This idea of “reintegration” is important. Because astrology was intentionally “disintegrated” from psychology at its founding. In the early 20th century, in an attempt to promote psychology as a legitimate new science, many of its pioneers sought to distance their theories from any connection to the ancient tradition, even though much of their theories shared many of astrology’s concepts. While this may have helped legitimate psychology as a modern social science, it did so at astrology’s expense. While psychology went mainstream, astrology was forced further underground—relegated to parlor games and weekly horoscope columns.
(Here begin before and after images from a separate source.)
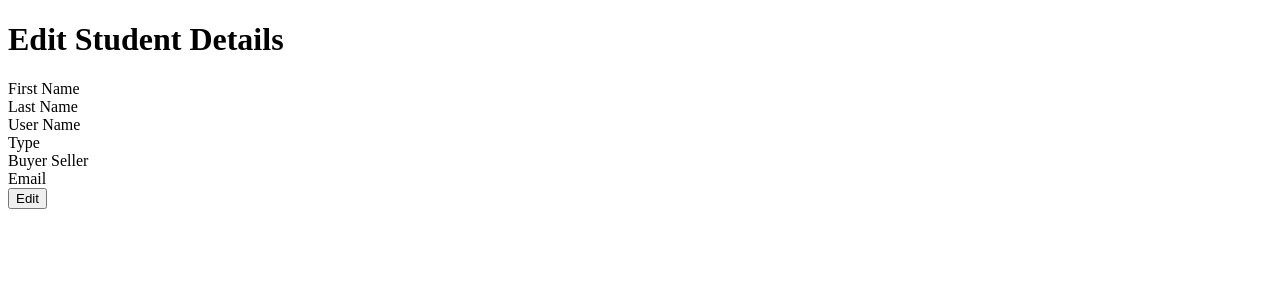
Repository: Sonalitanika/Assigment_IT17048842
Page: Lab09/WebContent/EditUser.html
These files come from the project's save history. The page is drawn as it stood at one moment and after the next save; the edit follows.
The browser window is 1280 px wide. The pictures show the whole page.

Above is the page before, as saved 2019-05-25 16:49:41.

### Lab09/WebContent/EditUser.html

<!DOCTYPE html>
<html>
<head>
<meta charset="ISO-8859-1">
<title>Insert title here</title>
</head>
<body>
<div class="form-container">

 	<h1>Edit Student Details</h1>

	<form:form method="POST" modelAttribute="User"  class="form-horizontal" action="/springexample/editsave">

<div class="row">
			<div class="form-group col-md-12">
				<div class="col-md-7">
					<form:hidden path="id"  class="form-control input-sm"/>
					<div class="has-error">
				</div>
				</div>
			</div>
		</div>
		<div class="row">
			<div class="form-group col-md-12">
				<label class="col-md-3 control-lable" for="firstName">First Name</label>
				<div class="col-md-7">
					<form:input type="text" path="firstName" id="firstName" class="form-control input-sm"/>
					<div class="has-error">
						<form:errors path="firstName" class="help-inline"/>
					</div>
				</div>
			</div>
		</div>

		<div class="row">
			<div class="form-group col-md-12">
				<label class="col-md-3 control-lable" for="lastName">Last Name</label>
				<div class="col-md-7">
					<form:input type="text" path="lastName" id="lastName" class="form-control input-sm"/>
					<div class="has-error">
						<form:errors path="lastName" class="help-inline"/>
					</div>
				</div>
			</div>
		</div>
		<div class="row">
			<div class="form-group col-md-12">
				<label class="col-md-3 control-lable" for="UserName">User Name</label>
				<div class="col-md-7">
					<form:input type="text" path="UserName" id="UserName" class="form-control input-sm"/>
					<div class="has-error">
						<form:errors path="UserName" class="help-inline"/>
					</div>
				</div>
			</div>
		</div>
		<div class="row">
			<div class="form-group col-md-12">
				<label class="col-md-3 control-lable" for="type">Type</label>
				<div class="col-md-7" class="form-control input-sm">
					<form:radiobutton path="type" value="B" />Buyer
	    			<form:radiobutton path="type" value="S" />Seller
					<div class="has-error">
						<form:errors path="type" class="help-inline"/>
					</div>
				</div>
			</div>
		</div>


		<div class="row">
			<div class="form-group col-md-12">
				<label class="col-md-3 control-lable" for="email">Email</label>
				<div class="col-md-7">
					<form:input type="text" path="email" id="email" class="form-control input-sm"/>
					<div class="has-error">
						<form:errors path="email" class="help-inline"/>
					</div>
				</div>
			</div>
		</div>


		<div class="row">
			<div class="form-actions floatRight">
				<input type="submit" value="Edit" class="btn btn-primary btn-sm">
			</div>
		</div>
	</form:form>
	</div>
</body>
</html>

After the next save:
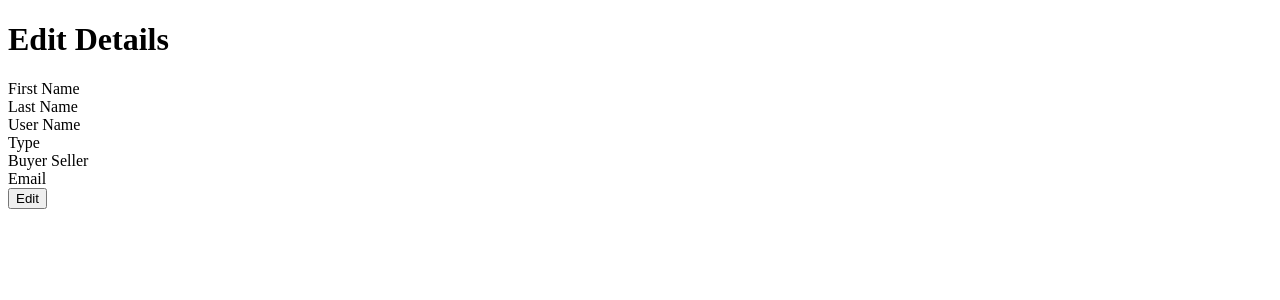
Saved 65 s later.
--- a/Lab09/WebContent/EditUser.html
+++ b/Lab09/WebContent/EditUser.html
@@ -8,7 +8,7 @@
 <body>
 <div class="form-container">
 
- 	<h1>Edit Student Details</h1>
+ 	<h1>Edit Details</h1>
 
 	<form:form method="POST" modelAttribute="User"  class="form-horizontal" action="/springexample/editsave">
Yet the fingerprints of astrology are all over the various theories of personality that populate our current psychology. And the revival that has been underway since the 1960s is gaining momentum. There is a growing trend (perhaps born of necessity) to reconnect with this ancient and applicable tradition. Currently 26% of Americans believe in astrology. That number is significantly higher among Millennials, perhaps because they sense a lack of perspective and recognize the need for a deeper framework to help make sense of the fragile world in which we are currently living.
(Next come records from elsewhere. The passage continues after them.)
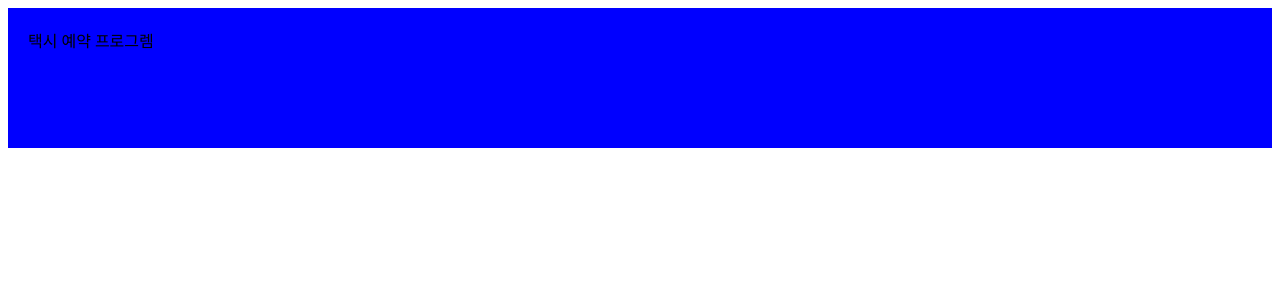
Repository: juntae710/acorn_web
Page: http://localhost/prj0828/택시/index.jsp
An editor plug-in stored every save of this project. The page is shown before and after the next save, followed by the edit.
The browser window is 1280 px wide. The pictures show the whole page.
The page is served by Tomcat 9.

Above is the page before, as saved 2023-08-28 02:40:14.

After the next save:
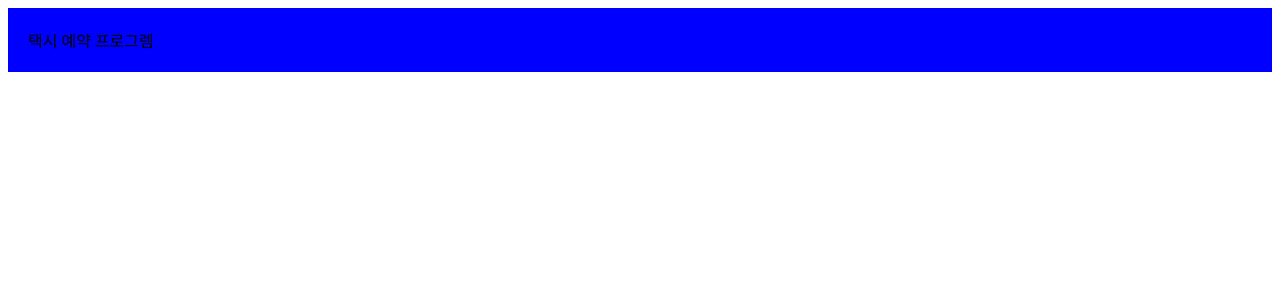
Saved 9 s later.
--- a/prj0828/src/main/webapp/css/index.css
+++ b/prj0828/src/main/webapp/css/index.css
@@ -1,6 +1,5 @@
 @charset "UTF-8";
 header{
-	height: 100px;
 	padding: 20px;
 	/*color: blue;*/
 	background-color: blue;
When we consider that history’s most profound polymaths—from Plato to Copernicus, Newton to Jung—all explored and embraced this astrological worldview, it lends credence to its call for renewal. Recognizing the legacy of an unbroken chain of continued usage of these archetypes throughout human history indicates that they likely contain some very powerful truths and real wisdom as testament to their enduring value. Perhaps it’s high time we endeavor to reincorporate them into our cultural framework, reinfuse our sense of enchantment with the natural world and reunite our relationship with Gaia. We’ve steered this mother ship into some pretty precarious waters. It’s time for a major course correction.
I hope this preamble has made a strong case for reviving an archetypal framework and putting it to use in formulating an astrological model for understanding generational cycles. In the next article, we will begin to overlay the astrological perspective on top of the conventional model of generations.
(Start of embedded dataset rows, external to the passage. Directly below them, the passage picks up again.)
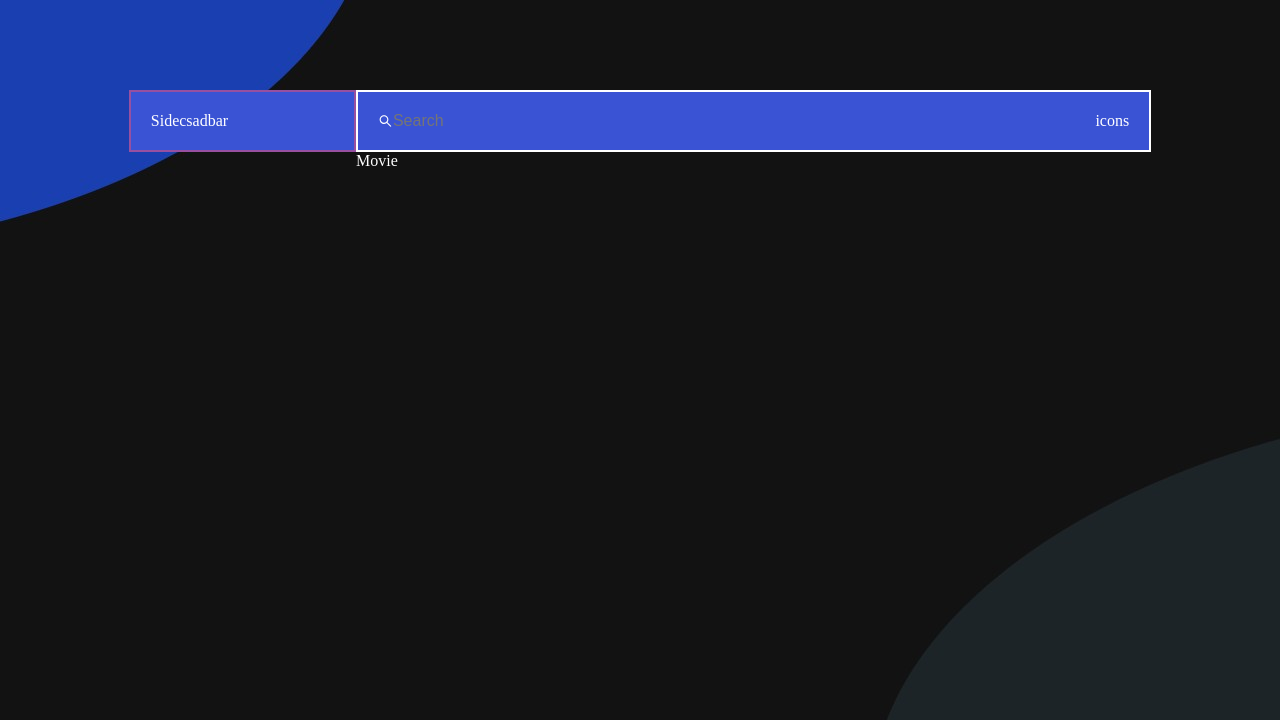
Repository: DevLaukey/movie-task
Page: /
These files come from the project's save history. The page is drawn as it stood at one moment and after the next save; the edit follows.
The browser window is 1280 px wide. The pictures show the whole page.
The project was rebuilt for these pictures with package versions that can differ from the ones it lists, and the page was loaded fresh each time. Also part of the build but not shown: src/components/Body/Movies.css.

Above is the page before, as saved 2022-06-15 13:18:08.

After the next save:
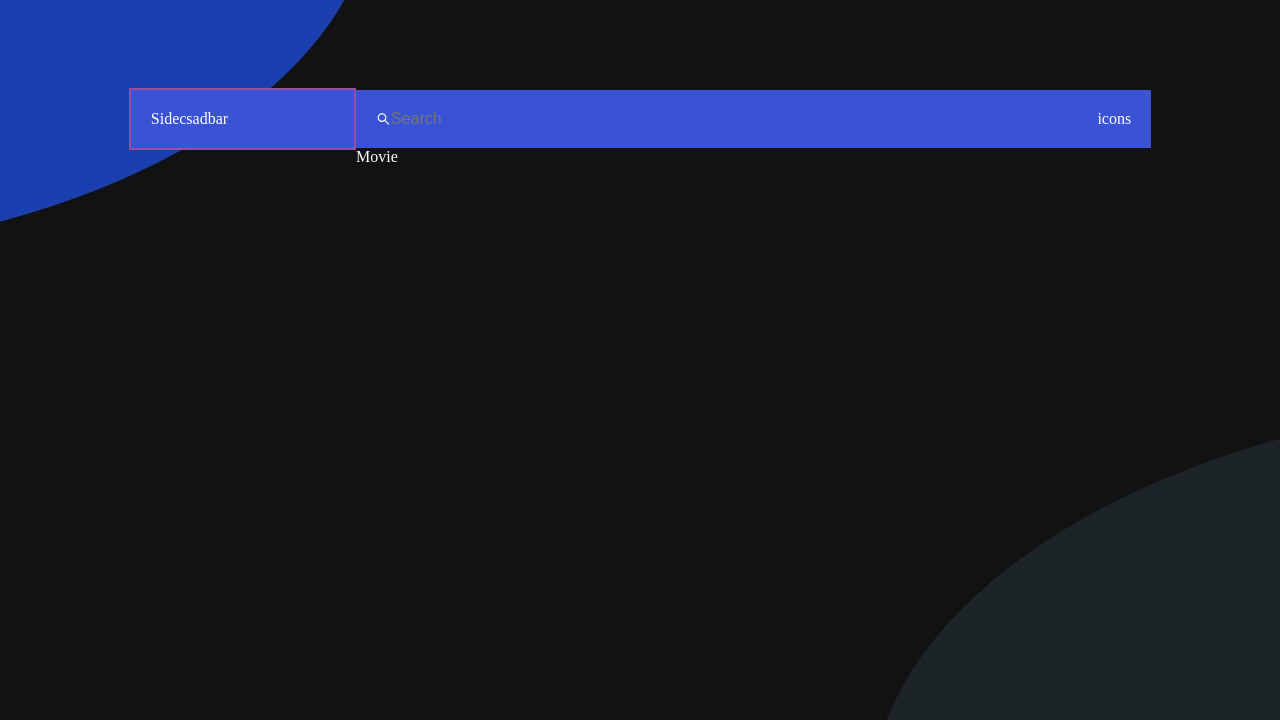
Saved 12 s later.
--- a/src/components/Body/Nav/Nav.css
+++ b/src/components/Body/Nav/Nav.css
@@ -5,7 +5,6 @@
     margin-top:18px;
     align-items: center;
     padding: 20px 20px;
-    border: 2px solid #fff;
     background-color: #3a53d4;
 }
 .nav__search{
Here’s a preview of some of the topics we’ll explore in upcoming articles:
- We’ll discover that the generation we have identified as “Millennials” is in fact two distinct generations, each with quite unique talents and characteristics—one embodying the intense power dynamics of the archetype Scorpio, the other embracing the more high-minded philosophical propensites of Sagittarius.
- Similarly, we’ll see that “Generation X” is composed of two unique subsets of cohorts as well—one possessing the critical yet humble characteristics of Pluto in Virgo, the other embracing the notions of balance, fairness and equality through the primacy of relationship as characterized by Pluto in Libra.
- We’ll also examine the “Baby Boomer” generation and discover that their outsized influence on the world stage is rooted in a deeply felt need for creative self-expression, dramatic displays of power and a penchant for narcissism, all embodiments of their Pluto in Leo archetype.
- We’ll examine the current generational fault lines and see why the Leo-dominant Baby Boomers are reluctant to let go of their firm grip on power; why the next-in-line Virgo-minded GenXers are reluctant to take the wheel; and how the power-hungry, leading-edge Millennials, with their Scorpio-inflected intensity, are willing to tear down the whole system and transform society as we know it in the process.